I’m just going to put it out there: out of the box my Dewalt DW735 was a huge disappointment, and it continued to disappoint me through two years, hundreds of board feet of stock, and multiple blade replacements. I finally convinced myself to invest in a Shelix Cutterhead. This post documents the experience.
Why I Purchased the Shelix Upgrade to my DW735
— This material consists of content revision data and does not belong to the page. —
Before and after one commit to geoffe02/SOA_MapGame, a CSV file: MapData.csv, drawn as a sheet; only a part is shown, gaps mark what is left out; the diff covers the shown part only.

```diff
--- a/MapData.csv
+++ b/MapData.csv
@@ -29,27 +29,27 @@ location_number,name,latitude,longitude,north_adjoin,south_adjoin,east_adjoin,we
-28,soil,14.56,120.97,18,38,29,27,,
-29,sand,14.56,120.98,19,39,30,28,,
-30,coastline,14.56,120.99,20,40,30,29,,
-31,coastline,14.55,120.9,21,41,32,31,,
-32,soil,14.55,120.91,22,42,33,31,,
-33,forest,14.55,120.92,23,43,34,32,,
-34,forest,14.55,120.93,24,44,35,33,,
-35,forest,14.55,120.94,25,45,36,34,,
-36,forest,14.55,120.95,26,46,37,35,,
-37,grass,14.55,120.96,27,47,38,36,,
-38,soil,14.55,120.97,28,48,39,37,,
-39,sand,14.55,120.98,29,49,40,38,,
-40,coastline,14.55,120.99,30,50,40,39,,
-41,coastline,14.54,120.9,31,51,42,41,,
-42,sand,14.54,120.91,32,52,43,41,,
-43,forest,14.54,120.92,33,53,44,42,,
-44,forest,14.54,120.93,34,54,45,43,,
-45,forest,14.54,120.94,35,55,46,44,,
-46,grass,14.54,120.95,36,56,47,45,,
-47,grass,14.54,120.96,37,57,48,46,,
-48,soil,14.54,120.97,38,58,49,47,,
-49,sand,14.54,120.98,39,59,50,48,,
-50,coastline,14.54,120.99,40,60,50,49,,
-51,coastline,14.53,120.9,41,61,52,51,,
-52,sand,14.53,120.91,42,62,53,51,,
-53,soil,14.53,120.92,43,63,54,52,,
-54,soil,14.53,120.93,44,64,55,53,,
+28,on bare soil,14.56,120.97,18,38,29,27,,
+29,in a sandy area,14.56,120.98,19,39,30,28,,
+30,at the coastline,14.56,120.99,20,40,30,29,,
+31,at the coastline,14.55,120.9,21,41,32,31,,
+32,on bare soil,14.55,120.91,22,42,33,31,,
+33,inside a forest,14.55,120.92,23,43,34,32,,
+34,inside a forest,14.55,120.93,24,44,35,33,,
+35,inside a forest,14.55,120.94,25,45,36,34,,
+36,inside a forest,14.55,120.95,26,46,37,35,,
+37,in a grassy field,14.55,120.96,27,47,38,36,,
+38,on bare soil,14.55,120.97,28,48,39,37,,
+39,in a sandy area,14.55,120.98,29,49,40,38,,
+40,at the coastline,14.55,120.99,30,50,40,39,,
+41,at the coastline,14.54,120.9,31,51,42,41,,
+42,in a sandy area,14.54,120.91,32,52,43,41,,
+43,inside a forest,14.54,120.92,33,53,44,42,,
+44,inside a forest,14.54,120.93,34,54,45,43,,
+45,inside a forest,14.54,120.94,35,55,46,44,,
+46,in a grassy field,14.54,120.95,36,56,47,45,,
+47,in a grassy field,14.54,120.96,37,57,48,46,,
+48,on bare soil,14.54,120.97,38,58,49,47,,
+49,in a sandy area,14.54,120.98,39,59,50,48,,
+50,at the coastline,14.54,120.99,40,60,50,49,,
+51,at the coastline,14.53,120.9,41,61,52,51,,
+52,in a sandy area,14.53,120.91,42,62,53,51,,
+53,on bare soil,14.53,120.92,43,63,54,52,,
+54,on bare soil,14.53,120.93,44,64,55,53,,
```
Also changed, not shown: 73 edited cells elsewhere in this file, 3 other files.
From the day I bought my DW735 about 2 years ago, I was disappointed in it. The blades that come pre-installed wear out quickly. Fortunately I knew this at the time of purchase, so I immediately picked up a pack of carbide-tipped replacement blades. The carbide blades are expensive and, while they don’t lose their edge as fast as the factory blades, their performance wasn’t much better. My DW735 fed slowly, burnt the face of my work, often stalled out and tripped breakers, and all this while taking off an absolute minimum of material.
Then there was the blade shrapnel incident. While hogging through a not-particularly nasty knot, about a third of one of my planer’s knives went flying. I had a replacements on-hand, but just knowing that this was a possibility put me incredibly on edge every time I fired up the machine.
About a week and a half ago I decided to start building my Roubo workbench. The top of a Roubo workbench is made by laminating a bunch of hardwood into one beefy rectangle. It was a joke to think my planer could handle the job as-is, so it seemed like the right time to upgrade.
Installing the Shelix Cutterhead in the DW735
I purchased the Shelix Cutterhead from Amazon and it took about four days to arrive (one day ahead of schedule). I didn’t bother recording the installation because there is already great content available. Byrd (the manufacturer of the Shelix) provides PDF-format Shelix Installation in a DeWalt DW735 Instructions on their website. Fellow YouTuber Chris Wong recorded his entire installation in a three-part video series, the first of which is included below.
I must be some sort of planer modding savant, because the installation took me about 45 minutes, about half the time I’ve heard from others. The one piece of advice I have to offer is this: order snap-ring pliers when you order your Shelix. There are three snap rings that need removed and re-seated during the process, and you’ll spend more time trying to remove them without the proper tool than you will for the rest of the installation.
How the Shelix Cutterhead Performs in Practice
After installing the Shelix I sent a piece of white pine through the planer just to verify that I hadn’t accidentally built The Mangler. No one died and the test piece came out smooth, quietly, and far faster than it would have with any of Dewalt’s blades.
I decided to do something that would have been laughable before: I started planing the top of my Roubo workbench. I glued two pieces together, let the glue cure, then planed them. Next I glued 4 pieces together, let it cure, then planed. Finally I glued 8 pieces together: that’s 4″ thick x 12″ wide by 96″ long. I think I actually heard the Shelix laugh at me for ever thinking this would be a problem. My work came out smooth, flat, and with no burn marks. Using the Dewalt 13″ blades, the unit would have tripped the breaker in seconds.
Upgrading my DW735 planer to the Shelix Cutterhead made the machine a pleasure to use and allows it to produce the sort of results that I had hoped for when I bought the planer. It’s simple to install and the process is well-documented. If you’re not satisfied with the performance of your Dewalt DW735, I highly recommend investing in a Shelix before dumping the planer for a different model.